**Directions:**
The data follows this line. Copy verbatim the line with "schedule([SCHEDULED TRIGGER<br>Every Monday]):::entry" and each line after it to the end.

**Supplied data:**
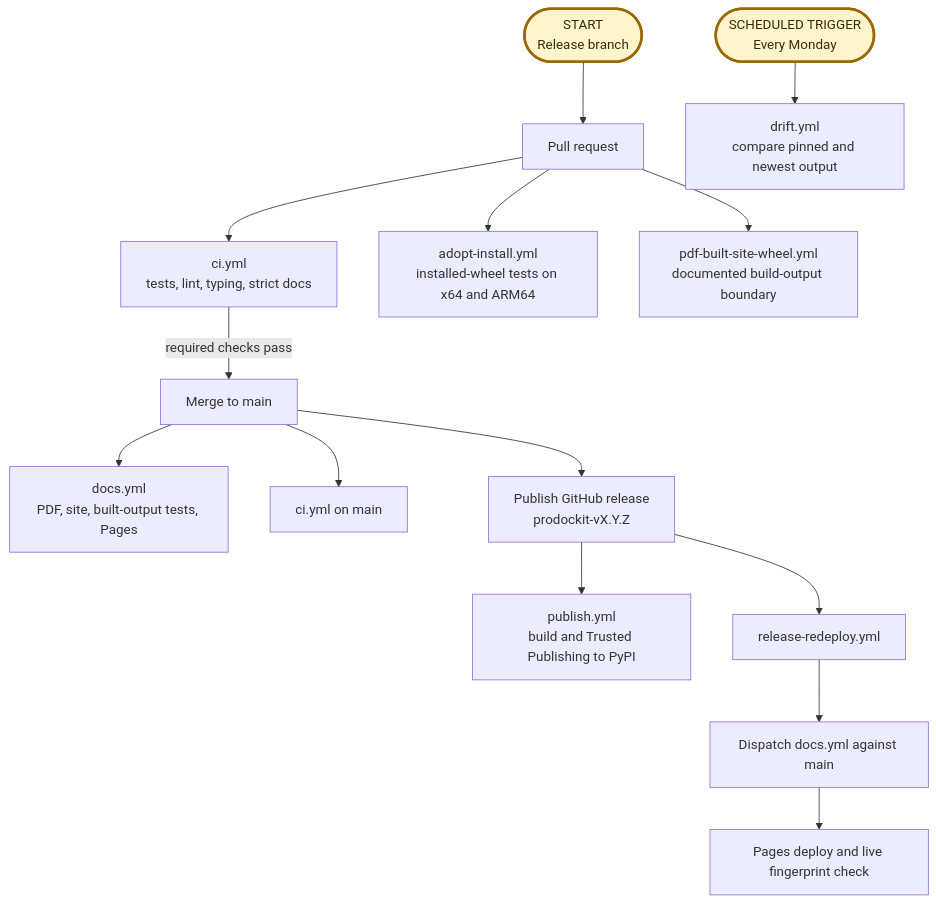
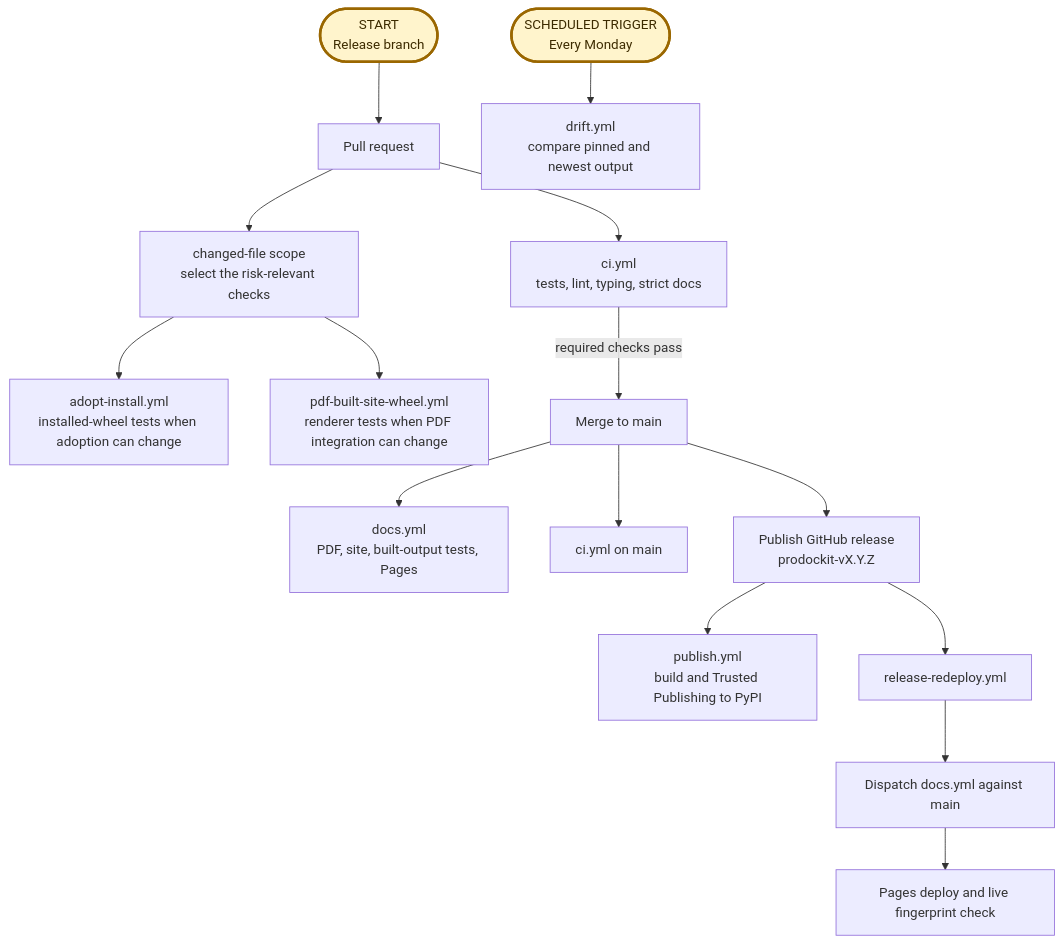
One commit to buckwem/prodockit-extensions changed the diagram in docs/devcons/releasing.md. Above: the diagram before and after it, drawn with Mermaid. The commit also changed other lines of this file and 6 other files, not shown here.

````diff
--- a/docs/devcons/releasing.md
+++ b/docs/devcons/releasing.md
@@ -25,18 +25,19 @@
 ```mermaid
 flowchart TD
     branch([START<br>Release branch]):::entry --> pr[Pull request]
     pr --> ci[ci.yml<br>tests, lint, typing, strict docs]
-    pr --> adopt[adopt-install.yml<br>installed-wheel tests on x64 and ARM64]
-    pr --> pdfsite[pdf-built-site-wheel.yml<br>documented build-output boundary]
+    pr --> scope[changed-file scope<br>select the risk-relevant checks]
+    scope --> adopt[adopt-install.yml<br>installed-wheel tests when adoption can change]
+    scope --> pdfsite[pdf-built-site-wheel.yml<br>renderer tests when PDF integration can change]
     ci -->|required checks pass| merge[Merge to main]
     merge --> docs[docs.yml<br>PDF, site, built-output tests, Pages]
     merge --> mainci[ci.yml on main]
     merge --> release[Publish GitHub release<br>prodockit-vX.Y.Z]
     release --> pypi[publish.yml<br>build and Trusted Publishing to PyPI]
     release --> redeploy[release-redeploy.yml]
     redeploy --> dispatch[Dispatch docs.yml against main]
     dispatch --> live[Pages deploy and live fingerprint check]
     schedule([SCHEDULED TRIGGER<br>Every Monday]):::entry --> drift[drift.yml<br>compare pinned and newest output]
 
     classDef entry fill:#fff4cc,stroke:#9a6700,stroke-width:3px,color:#3d2b00
 ```
````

**Result below:**
     schedule([SCHEDULED TRIGGER<br>Every Monday]):::entry --> drift[drift.yml<br>compare pinned and newest output]
 
     classDef entry fill:#fff4cc,stroke:#9a6700,stroke-width:3px,color:#3d2b00
 ```
````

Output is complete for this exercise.